Search

Suits you Sir - Norfolk man adopts knight’s armour and weapons

PUBLISHED: 18:00 10 March 2020

The medieval bollock dagger adopted by David Balfour at Norwich Castle Museum. Picture: DENISE BRADLEY

The medieval bollock dagger adopted by David Balfour at Norwich Castle Museum. Picture: DENISE BRADLEY

Copyright: Archant 2020

Norwich Castle’s innovative adopt-an-object scheme has helped one man kit himself out as a 15th century knight

David Balfour with three of the medieval items he has adopted at Norwich Castle Museum, the bollock dagger, bascinet helmet, and breastplate. Picture: DENISE BRADLEYDavid Balfour with three of the medieval items he has adopted at Norwich Castle Museum, the bollock dagger, bascinet helmet, and breastplate. Picture: DENISE BRADLEY

Men of a certain age can be notoriously difficult to buy gifts for. Socks? Chocolate? Beer? Bollock dagger? A what? A bollock dagger. Or at least an adoption certificate for a historic bollock, or kidney, dagger.

David Balfour has a virtual set of medieval armour and weaponry via Norwich Castle's Keep Adopting scheme. Just like the schemes where people adopt endangered animals at zoos or rescued ponies at sanctuaries, the items remain on display at the museum, but the adopter gets special access and recognition.

David began with a bollock dagger - a short weapon, used in battle alongside swords but also carried by everyone from peasants to knights and used as knives.

Next, his daughter adopted a poleaxe for him as a father's day gift. It would have been used in battle, with a blade to cut through armour, a wicked-looking hammer and spikes, and a long handle to block an attack.

David Balfour receives his gold adopter certificate from Alicia Grix, development assistant at Norwich Castle Museum. Picture: DENISE BRADLEYDavid Balfour receives his gold adopter certificate from Alicia Grix, development assistant at Norwich Castle Museum. Picture: DENISE BRADLEY

David's daughter went on to adopt him a bascinet helmet for Christmas - an extremely rare knight's helmet, dating back to the early 1400s, which was discovered on Mousehold Heath.

'Once I had got that I thought I might as well get a breastplate as well as it is also 15th century!' said David, 66, a retired science teacher, who lives near Stalham, and has loved history since he was a schoolboy himself.

You may also want to watch:

David's latest adoptive acquisition is a 15th century breastplate, made in Italy and unearthed near Norwich in 1856. As the sole, or gold, adopter of the breastplate he was invited to the Castle, with a small group of family and friends, to meet the curators of some of its medieval and Viking treasures. He was also treated to a medieval weaponry session with expert Lee Warden.
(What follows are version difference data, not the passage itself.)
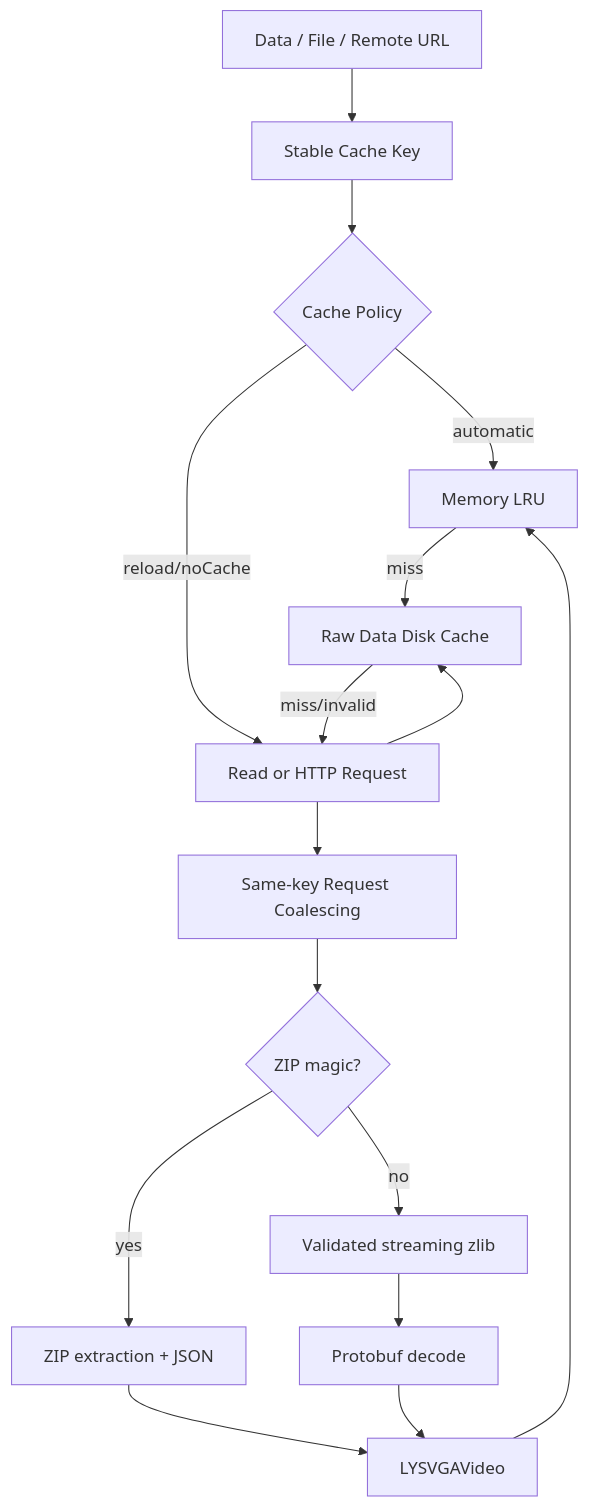
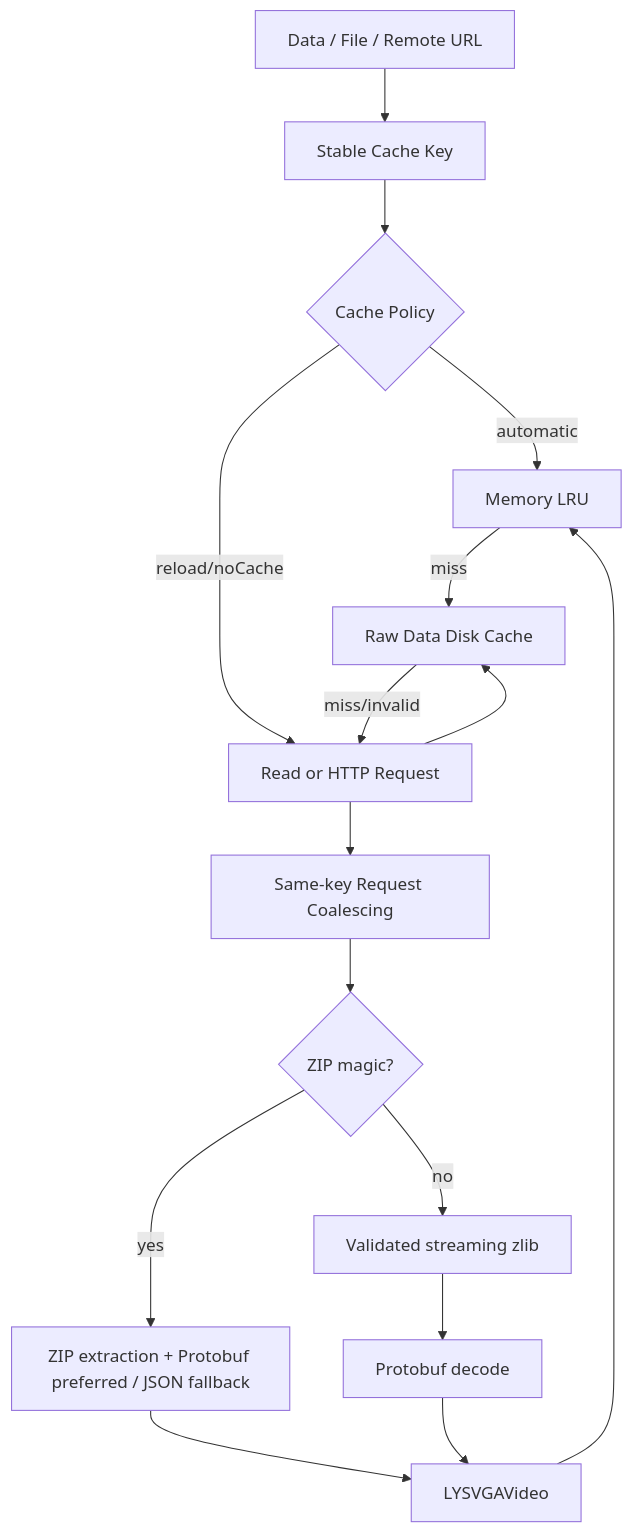
Before and after one commit to KahnLi-lyc/LYSVGAPlayer: the second of 4 diagrams in docs/ARCHITECTURE.md, drawn with Mermaid. The commit also changed other lines of this file and 33 other files, not shown here.

````diff
--- a/docs/ARCHITECTURE.md
+++ b/docs/ARCHITECTURE.md
@@ -59,18 +59,18 @@
 ```mermaid
 flowchart TD
     Source["Data / File / Remote URL"] --> Key["Stable Cache Key"]
     Key --> Policy{"Cache Policy"}
     Policy -->|automatic| Memory["Memory LRU"]
     Memory -->|miss| Disk["Raw Data Disk Cache"]
     Policy -->|reload/noCache| Request["Read or HTTP Request"]
     Disk -->|miss/invalid| Request
     Request --> Merge["Same-key Request Coalescing"]
     Merge --> Detect{"ZIP magic?"}
-    Detect -->|yes| ZIP["ZIP extraction + JSON"]
+    Detect -->|yes| ZIP["ZIP extraction + Protobuf preferred / JSON fallback"]
     Detect -->|no| Zlib["Validated streaming zlib"]
     Zlib --> Proto["Protobuf decode"]
     ZIP --> Model["LYSVGAVideo"]
     Proto --> Model
     Model --> Memory
     Request --> Disk
 ```
````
'We thoroughly enjoyed the day,' said David.

Every adoption includes an invitation to visit the adopted object, plus a certificate, photograph, an acknowledgment on the Castle's Adopt an Object website and an invitation to revisit the Castle when the keep reopens in 2021, to view their adopted artefacts in a new medieval gallery.

Prices range from £25 to £750 with some objects allocated to just one adopter while others are shared between several. The money goes towards conserving exhibits, creating new displays and developing special events.

Norwich Castle keep is being restored to its Norman heyday with lost floors and rooms reinstated to reveal one of medieval Europe's most sophisticated castles. For the first time in 900 years visitors will be able to explore all five levels from basement to battlements.

For more information visit adoptanobject.co.uk

museums.norfolk.gov.uk


If you value what this story gives you, please consider supporting the Eastern Daily Press. Click the link in the yellow box below for details.

Become a supporter

This newspaper has been a central part of community life for many years, through good times and bad, serving as your advocate and trusted source of local information. Our industry is facing testing times, which is why I’m asking for your support. Every single contribution will help us continue to produce award-winning local journalism that makes a measurable difference to our community.

Thank you.



Most Read

Most Read

Latest from the Eastern Daily Press